"In hindsight we didn't discuss the actual property issue, and we probably should have taken that into consideration. I think the perception was not good of how and what we did. I hope there's no need to ever do that again."
Perception?? He hopes his officers won't have to violate people's rights again??? Outrageous.
Later in the week, as criticism reached a crescendo in letters to the editors and on television news reports, Harmon ordered a review of the matter. The officer charged with doing the review: Major Melanie Bevan, who (according to the Times report) came up with the idea in the first place.
Everyone OK with that? Sure.
If Baker is truthful in saying he didn't approve such actions, then those who did must go. Harmon and Bevan should be fired immediately.

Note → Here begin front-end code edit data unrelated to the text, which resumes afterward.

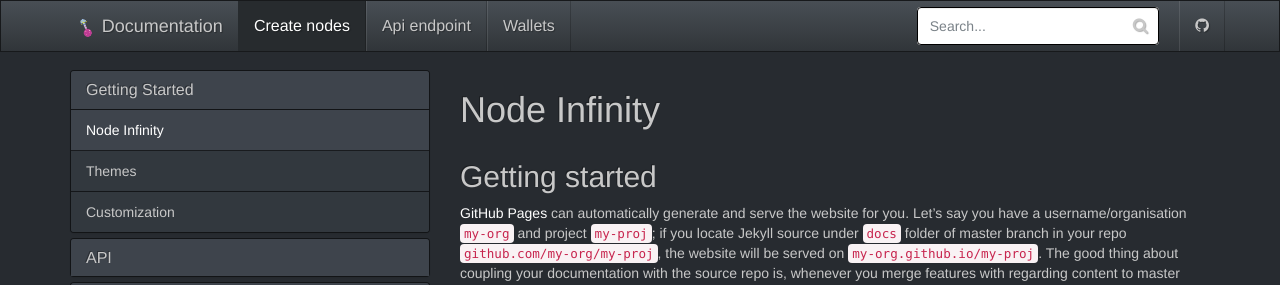
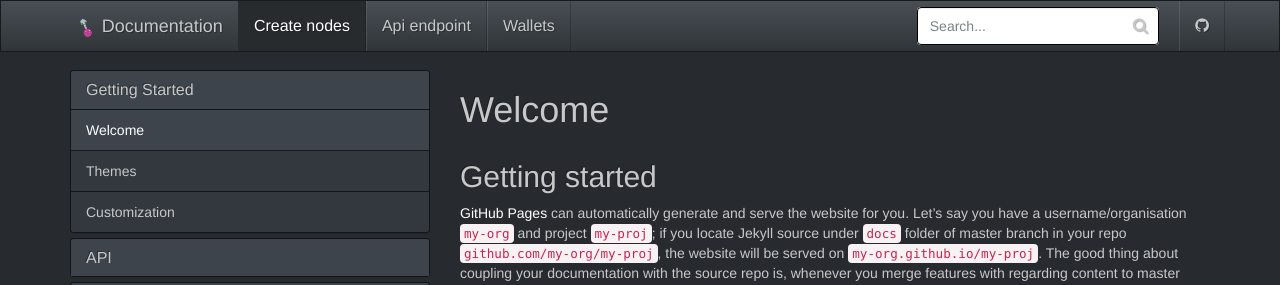
Before and after one commit to Plusid/Documentation, a Jekyll site: the page built from _docs/welcome.md, in a window 1280 px wide and 1261 px high. Shown: the top 285 px of the window. Built offline with Jekyll 4.4.1, drawn with Linux system fonts in a browser that asks for light colours.

Commit message:
Update and rename index.md to welcome.md

```diff
--- a/_docs/index.md
+++ b/_docs/welcome.md
@@ -1,5 +1,5 @@
 ---
-title: Node Infinity
+title: Welcome
 permalink: /docs/home/
 redirect_from: /docs/index.html
 ---
```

Others present at the meeting who gave their OK to the slashing should be suspended without pay for a period of time.
Then Baker should commit to a Clearwater-style approach to the homeless problem in his city, bringing together teams of specialists with his police and fire departments to craft tentative solutions to the immediate need. A long-term plan is in place, but the city can't wait for that to arrive.
By the end of the week, Baker had softened his message, according to the Times, and his friends and supporters said he was working behind the scenes for a more humane solution. Meanwhile, the cumulative impact of tent cities, homeless murders, the box-cutter debacle and Internet notoriety was summed up by a question on Fox 13: Is St. Pete the meanest city in the nation?
Even the normally Baker-friendly Times was piling on at the end of the week. Friday's story was headlined, "Fallout lands on Baker." And it looked like the story still had legs. On Fox 13's "The Edge" newscast, St. Petersburg City Councilman Jamie Bennett was asked if the problem was going away. He looked right in the camera and said, "No."